Back for a third appearance on Sound Bites, the very successful Podcast of my colleague Melissa Joy Dobbins, MS, RDN, CDE, I discussed the value of peer support and peer support communities for people with diabetes and their caregivers. I was joined by two people from the diabetes peer support community, Anna Norton, CEO of Diabetes Sisters and a person with type 1 diabetes and Shelby Kinnaird, a peer support leader for Diabetes Sisters and person with type 2 diabetes.
In mid-2015 at the American Association of Diabetes Educators (AADE)’s annual conference, Insulet held the first Sex, Insulin, and Rock ‘N’ Roll live forum. No joke!
It's September and here's my fall 2016 AADE President's letter:
If you live in a part of the country where the leaves change color, as I do, enjoy the yellows, reds and oranges. If not, enjoy your warm climate as the rest of us layer up.
I'm excited to share with you my very first AADE 2016 President's letter!
It’s my honor and privilege to serve as your 2016 AADE President. Having spent the entirety of my nearly 40-year career as a registered dietitian in the field of diabetes care and education, I believe wholeheartedly that we are at a critically pivotal point in our profession.

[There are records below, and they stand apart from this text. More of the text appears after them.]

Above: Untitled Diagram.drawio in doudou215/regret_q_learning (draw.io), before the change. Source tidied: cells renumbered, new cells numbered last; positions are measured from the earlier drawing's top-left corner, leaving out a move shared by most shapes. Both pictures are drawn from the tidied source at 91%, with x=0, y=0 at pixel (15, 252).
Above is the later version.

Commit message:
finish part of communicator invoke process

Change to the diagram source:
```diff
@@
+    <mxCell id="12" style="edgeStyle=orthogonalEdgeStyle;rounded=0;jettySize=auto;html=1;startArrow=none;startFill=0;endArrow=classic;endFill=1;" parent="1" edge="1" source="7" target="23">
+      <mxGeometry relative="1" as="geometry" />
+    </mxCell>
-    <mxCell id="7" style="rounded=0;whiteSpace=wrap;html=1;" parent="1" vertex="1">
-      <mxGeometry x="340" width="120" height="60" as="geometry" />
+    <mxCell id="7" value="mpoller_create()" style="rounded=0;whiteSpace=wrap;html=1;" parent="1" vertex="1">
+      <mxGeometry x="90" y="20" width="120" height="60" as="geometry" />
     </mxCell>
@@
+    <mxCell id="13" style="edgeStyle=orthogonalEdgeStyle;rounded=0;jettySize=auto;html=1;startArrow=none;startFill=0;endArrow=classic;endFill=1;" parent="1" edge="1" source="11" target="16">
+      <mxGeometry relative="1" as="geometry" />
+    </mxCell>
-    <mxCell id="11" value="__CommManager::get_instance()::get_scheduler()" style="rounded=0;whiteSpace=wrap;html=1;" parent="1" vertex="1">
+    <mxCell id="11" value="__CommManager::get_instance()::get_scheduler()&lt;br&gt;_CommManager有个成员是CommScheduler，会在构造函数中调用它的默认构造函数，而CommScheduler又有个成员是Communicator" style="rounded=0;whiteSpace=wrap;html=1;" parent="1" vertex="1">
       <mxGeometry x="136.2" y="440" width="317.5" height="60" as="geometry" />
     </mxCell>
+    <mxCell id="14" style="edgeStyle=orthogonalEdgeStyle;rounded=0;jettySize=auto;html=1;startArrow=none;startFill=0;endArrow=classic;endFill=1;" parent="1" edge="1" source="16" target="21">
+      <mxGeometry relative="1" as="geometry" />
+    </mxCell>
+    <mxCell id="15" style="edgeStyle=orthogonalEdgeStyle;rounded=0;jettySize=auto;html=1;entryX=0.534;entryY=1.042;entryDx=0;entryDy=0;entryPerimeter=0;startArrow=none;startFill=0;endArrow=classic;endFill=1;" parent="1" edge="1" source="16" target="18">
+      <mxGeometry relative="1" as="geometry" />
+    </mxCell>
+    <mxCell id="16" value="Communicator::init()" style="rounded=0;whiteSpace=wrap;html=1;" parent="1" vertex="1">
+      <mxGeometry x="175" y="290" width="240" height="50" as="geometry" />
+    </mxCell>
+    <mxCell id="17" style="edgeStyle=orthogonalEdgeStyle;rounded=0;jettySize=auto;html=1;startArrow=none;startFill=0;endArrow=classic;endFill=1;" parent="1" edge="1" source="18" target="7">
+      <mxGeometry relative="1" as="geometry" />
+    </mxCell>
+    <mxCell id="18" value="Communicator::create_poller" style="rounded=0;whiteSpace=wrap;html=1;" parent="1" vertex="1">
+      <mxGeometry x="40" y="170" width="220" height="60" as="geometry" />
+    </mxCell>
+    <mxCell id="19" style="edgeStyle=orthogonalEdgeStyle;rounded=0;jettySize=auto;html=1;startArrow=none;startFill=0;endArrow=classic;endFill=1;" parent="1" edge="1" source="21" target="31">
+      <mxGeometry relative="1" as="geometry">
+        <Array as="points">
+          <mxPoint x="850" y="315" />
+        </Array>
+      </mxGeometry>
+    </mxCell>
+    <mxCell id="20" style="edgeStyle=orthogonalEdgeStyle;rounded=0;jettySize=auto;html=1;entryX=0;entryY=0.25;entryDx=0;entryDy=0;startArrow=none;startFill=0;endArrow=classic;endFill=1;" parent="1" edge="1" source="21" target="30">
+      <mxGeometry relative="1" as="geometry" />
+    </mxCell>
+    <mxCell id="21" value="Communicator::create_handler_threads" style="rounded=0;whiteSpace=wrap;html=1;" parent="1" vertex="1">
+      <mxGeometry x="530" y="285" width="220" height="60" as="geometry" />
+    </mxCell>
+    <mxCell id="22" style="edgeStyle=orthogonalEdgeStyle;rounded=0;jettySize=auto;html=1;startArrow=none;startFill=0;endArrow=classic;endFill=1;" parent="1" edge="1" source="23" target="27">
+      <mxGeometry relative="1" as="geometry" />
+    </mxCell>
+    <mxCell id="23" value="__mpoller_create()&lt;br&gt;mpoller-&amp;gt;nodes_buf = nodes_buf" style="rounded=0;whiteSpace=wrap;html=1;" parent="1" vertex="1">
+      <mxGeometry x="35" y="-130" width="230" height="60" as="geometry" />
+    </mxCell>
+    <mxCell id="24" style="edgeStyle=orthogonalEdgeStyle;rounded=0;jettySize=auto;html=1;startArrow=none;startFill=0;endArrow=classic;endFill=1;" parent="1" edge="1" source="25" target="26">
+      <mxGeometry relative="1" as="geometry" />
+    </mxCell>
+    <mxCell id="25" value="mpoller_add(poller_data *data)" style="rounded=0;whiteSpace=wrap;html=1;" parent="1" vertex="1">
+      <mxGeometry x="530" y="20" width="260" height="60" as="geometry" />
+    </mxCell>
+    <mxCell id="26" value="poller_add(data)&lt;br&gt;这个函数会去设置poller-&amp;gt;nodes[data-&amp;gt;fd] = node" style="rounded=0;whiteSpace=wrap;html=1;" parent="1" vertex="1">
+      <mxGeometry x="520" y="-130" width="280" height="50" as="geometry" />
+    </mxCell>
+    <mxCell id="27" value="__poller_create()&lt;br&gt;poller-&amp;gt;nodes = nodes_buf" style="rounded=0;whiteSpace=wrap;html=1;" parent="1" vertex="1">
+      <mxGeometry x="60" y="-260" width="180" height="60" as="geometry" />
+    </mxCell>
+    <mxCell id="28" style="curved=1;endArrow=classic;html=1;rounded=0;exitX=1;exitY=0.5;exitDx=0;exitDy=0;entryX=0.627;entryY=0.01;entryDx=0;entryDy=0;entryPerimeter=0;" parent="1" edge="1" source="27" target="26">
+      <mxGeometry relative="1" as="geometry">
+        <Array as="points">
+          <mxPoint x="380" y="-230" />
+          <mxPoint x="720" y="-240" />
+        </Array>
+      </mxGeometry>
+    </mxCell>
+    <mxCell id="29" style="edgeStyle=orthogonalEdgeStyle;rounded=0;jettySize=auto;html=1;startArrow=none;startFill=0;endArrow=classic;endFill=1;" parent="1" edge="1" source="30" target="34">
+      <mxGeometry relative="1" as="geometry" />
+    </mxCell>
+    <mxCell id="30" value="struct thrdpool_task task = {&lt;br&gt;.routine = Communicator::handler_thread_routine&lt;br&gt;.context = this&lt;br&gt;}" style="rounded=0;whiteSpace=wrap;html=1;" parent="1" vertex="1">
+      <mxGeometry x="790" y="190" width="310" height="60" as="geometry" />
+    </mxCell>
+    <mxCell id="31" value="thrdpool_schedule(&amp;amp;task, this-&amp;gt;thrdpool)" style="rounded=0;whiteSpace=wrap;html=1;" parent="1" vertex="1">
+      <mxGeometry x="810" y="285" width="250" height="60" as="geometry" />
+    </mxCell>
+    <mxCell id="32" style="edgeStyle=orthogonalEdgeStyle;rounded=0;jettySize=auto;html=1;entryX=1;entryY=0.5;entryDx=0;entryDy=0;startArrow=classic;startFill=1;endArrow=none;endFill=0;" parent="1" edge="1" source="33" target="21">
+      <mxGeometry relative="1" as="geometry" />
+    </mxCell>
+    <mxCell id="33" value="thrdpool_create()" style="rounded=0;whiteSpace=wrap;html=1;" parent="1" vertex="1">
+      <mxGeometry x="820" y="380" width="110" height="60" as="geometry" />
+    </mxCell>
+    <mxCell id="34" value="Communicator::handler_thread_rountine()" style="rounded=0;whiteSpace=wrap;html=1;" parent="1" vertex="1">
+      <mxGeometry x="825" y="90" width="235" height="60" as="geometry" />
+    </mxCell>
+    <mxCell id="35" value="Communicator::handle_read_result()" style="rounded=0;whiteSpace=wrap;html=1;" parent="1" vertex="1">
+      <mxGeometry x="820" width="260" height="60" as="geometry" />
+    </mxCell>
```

If you take care of your diabetes or you’re the caregiver for a friend or loved one with diabetes you know it’s a demanding 24/7/365 job. From day to day, even hour to hour, there are endless decisions to make to manage the tightrope of glucose control and stay safe. Over the course of a year most people with diabetes (and caregivers) interact just on occasion with their healthcare providers. You manage, or self-manage, your diabetes primarily on your own.
The good news is that over the last decade technology has increasingly allowed people with diabetes (PWD) and their caregivers to connect online. You’re giving and getting support, offering practical advice, sharing the latest research and technology news and much more.
As a diabetes educator/healthcare provider (DHCP) I’m observing that the rapidly growing world of the Diabetes Online Community, the DOC for short, is helping people with diabetes (PWD) and their loved ones find support and feel supported. People and their caregivers are connecting, building relationships and feeling more positive about the challenges of managing their diabetes. I’m delighted to see this trend continue!
As a DHCP I’ve long realized that I can’t walk a mile in a PWD shoes. I can’t know what it is like day in, day out to deal with this challenging and relentless disease. But, what I do know is that we can learn from each other to change the dialog between providers and PWD to be more positive, more supportive. Goal one with these Dialoging about Diabetes interviews with diabetes activists is to help make living with diabetes…just a bit easier. Goal two is to enhance the two-way street – to help more PWD connect and encourage more DHCPs to connect PWD to the value of social networking.
Here’s my dialog with Kelly Kunik, who’s lived with type 1 diabetes (T1D) for 38 years as of Halloween 2015, (which was also her parents’ anniversary). She was diagnosed at the age of 8. Kelly notes, “My greatest weakness (my broken pancreas) has become my greatest strength & biggest passion.” Kelly is a Diabetes Advocate, writer, blogger, speaker, humorist, and consultant. She says, “I laugh every day and am passionately spreading the word about living a great life with diabetes.”
Tuesday March 24, 2015 is the American Diabetes Association's (ADA) annual Diabetes Alert Day. This day kicks-off a four-week campaign which runs through April 21, 2015.
Diabetes Alert Day is THE day each year that ADA sets aside to alert the public to the Diabetes Risk Test. If the results of your risk test indicates you'r at risk, take the next step to know for sure. The goal is for you or your loved one to TAKE ACTION to get diagnosed and care for prediabetes or type 2 diabetes.
I wholeheartedly support this effort. The time for action is now!
The statistics about the prediabetes and type 2 diabetes epidemics are alarming enough to sound the alarm 365 days a year. They show the dent diabetes is making and will continue to make on our health care system, let alone peoples’ lives and longevity!
According to CDC's Diabetes Facts:
- 29 million children and adults are living with diabetes. (This includes about 6 million people who currently have diabetes but have not yet been diagnosed.) Based on the current U.S. population, about 314 million people - roughly 9.5%.
- 86 million people are estimated to have prediabetes placing them at a much greater risk for developing type 2 diabetes. CDC estimates that’s about 35% of all adults over the age of 20 and 51% of adults over 65 years of age (yes, you read that correctly!). Research from CDC shows, unfortunately, that barely 11% of these people know they have it.
- One in three American adults will have diabetes in 2050.